*** Dataset Section Begins ***
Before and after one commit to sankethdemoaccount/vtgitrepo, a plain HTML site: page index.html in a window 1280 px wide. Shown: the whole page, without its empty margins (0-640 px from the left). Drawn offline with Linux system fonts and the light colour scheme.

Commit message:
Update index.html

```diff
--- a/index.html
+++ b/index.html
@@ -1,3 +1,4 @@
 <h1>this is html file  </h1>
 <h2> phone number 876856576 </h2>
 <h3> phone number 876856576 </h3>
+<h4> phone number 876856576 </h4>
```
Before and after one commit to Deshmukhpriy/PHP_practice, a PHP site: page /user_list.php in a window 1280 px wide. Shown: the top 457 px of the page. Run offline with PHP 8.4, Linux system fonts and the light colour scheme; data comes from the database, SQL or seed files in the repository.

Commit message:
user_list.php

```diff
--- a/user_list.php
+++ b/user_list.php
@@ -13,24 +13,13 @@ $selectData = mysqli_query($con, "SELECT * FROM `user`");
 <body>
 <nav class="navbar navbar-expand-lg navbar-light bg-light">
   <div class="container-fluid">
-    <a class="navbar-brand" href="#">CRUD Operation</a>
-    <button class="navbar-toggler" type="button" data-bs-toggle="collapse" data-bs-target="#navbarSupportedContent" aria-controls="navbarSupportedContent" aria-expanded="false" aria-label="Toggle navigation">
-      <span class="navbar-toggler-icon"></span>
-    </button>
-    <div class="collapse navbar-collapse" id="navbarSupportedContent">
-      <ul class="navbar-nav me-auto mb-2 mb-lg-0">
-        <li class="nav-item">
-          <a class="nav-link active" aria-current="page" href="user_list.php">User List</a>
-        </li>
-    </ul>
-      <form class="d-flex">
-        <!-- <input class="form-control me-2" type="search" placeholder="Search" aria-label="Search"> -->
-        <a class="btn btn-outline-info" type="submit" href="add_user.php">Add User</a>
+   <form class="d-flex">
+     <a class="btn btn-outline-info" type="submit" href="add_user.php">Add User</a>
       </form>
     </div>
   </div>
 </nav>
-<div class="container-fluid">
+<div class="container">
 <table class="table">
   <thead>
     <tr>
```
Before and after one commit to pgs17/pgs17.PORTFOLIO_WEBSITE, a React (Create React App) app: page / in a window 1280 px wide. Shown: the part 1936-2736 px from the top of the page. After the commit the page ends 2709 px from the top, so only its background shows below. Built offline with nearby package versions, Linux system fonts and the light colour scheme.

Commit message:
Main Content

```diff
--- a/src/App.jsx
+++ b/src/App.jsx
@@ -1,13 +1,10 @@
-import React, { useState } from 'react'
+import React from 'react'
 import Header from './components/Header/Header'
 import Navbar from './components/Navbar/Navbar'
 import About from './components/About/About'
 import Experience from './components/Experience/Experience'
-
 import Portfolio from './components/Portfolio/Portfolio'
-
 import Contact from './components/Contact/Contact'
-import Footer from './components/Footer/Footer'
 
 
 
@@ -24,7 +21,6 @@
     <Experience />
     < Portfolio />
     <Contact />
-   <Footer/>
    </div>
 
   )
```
*** Dataset Section Ends ***
→ **Brief**
Each entry is to be returned in full, character for character.

→ **Solution for this problem**
Before and after one commit to sankethdemoaccount/vtgitrepo, a plain HTML site: page index.html in a window 1280 px wide. Shown: the whole page, without its empty margins (0-640 px from the left). Drawn offline with Linux system fonts and the light colour scheme.

Commit message:
Update index.html

```diff
--- a/index.html
+++ b/index.html
@@ -1,3 +1,4 @@
 <h1>this is html file  </h1>
 <h2> phone number 876856576 </h2>
 <h3> phone number 876856576 </h3>
+<h4> phone number 876856576 </h4>
```
Before and after one commit to Deshmukhpriy/PHP_practice, a PHP site: page /user_list.php in a window 1280 px wide. Shown: the top 457 px of the page. Run offline with PHP 8.4, Linux system fonts and the light colour scheme; data comes from the database, SQL or seed files in the repository.

Commit message:
user_list.php

```diff
--- a/user_list.php
+++ b/user_list.php
@@ -13,24 +13,13 @@ $selectData = mysqli_query($con, "SELECT * FROM `user`");
 <body>
 <nav class="navbar navbar-expand-lg navbar-light bg-light">
   <div class="container-fluid">
-    <a class="navbar-brand" href="#">CRUD Operation</a>
-    <button class="navbar-toggler" type="button" data-bs-toggle="collapse" data-bs-target="#navbarSupportedContent" aria-controls="navbarSupportedContent" aria-expanded="false" aria-label="Toggle navigation">
-      <span class="navbar-toggler-icon"></span>
-    </button>
-    <div class="collapse navbar-collapse" id="navbarSupportedContent">
-      <ul class="navbar-nav me-auto mb-2 mb-lg-0">
-        <li class="nav-item">
-          <a class="nav-link active" aria-current="page" href="user_list.php">User List</a>
-        </li>
-    </ul>
-      <form class="d-flex">
-        <!-- <input class="form-control me-2" type="search" placeholder="Search" aria-label="Search"> -->
-        <a class="btn btn-outline-info" type="submit" href="add_user.php">Add User</a>
+   <form class="d-flex">
+     <a class="btn btn-outline-info" type="submit" href="add_user.php">Add User</a>
       </form>
     </div>
   </div>
 </nav>
-<div class="container-fluid">
+<div class="container">
 <table class="table">
   <thead>
     <tr>
```
Before and after one commit to pgs17/pgs17.PORTFOLIO_WEBSITE, a React (Create React App) app: page / in a window 1280 px wide. Shown: the part 1936-2736 px from the top of the page. After the commit the page ends 2709 px from the top, so only its background shows below. Built offline with nearby package versions, Linux system fonts and the light colour scheme.

Commit message:
Main Content

```diff
--- a/src/App.jsx
+++ b/src/App.jsx
@@ -1,13 +1,10 @@
-import React, { useState } from 'react'
+import React from 'react'
 import Header from './components/Header/Header'
 import Navbar from './components/Navbar/Navbar'
 import About from './components/About/About'
 import Experience from './components/Experience/Experience'
-
 import Portfolio from './components/Portfolio/Portfolio'
-
 import Contact from './components/Contact/Contact'
-import Footer from './components/Footer/Footer'
 
 
 
@@ -24,7 +21,6 @@
     <Experience />
     < Portfolio />
     <Contact />
-   <Footer/>
    </div>
 
   )
```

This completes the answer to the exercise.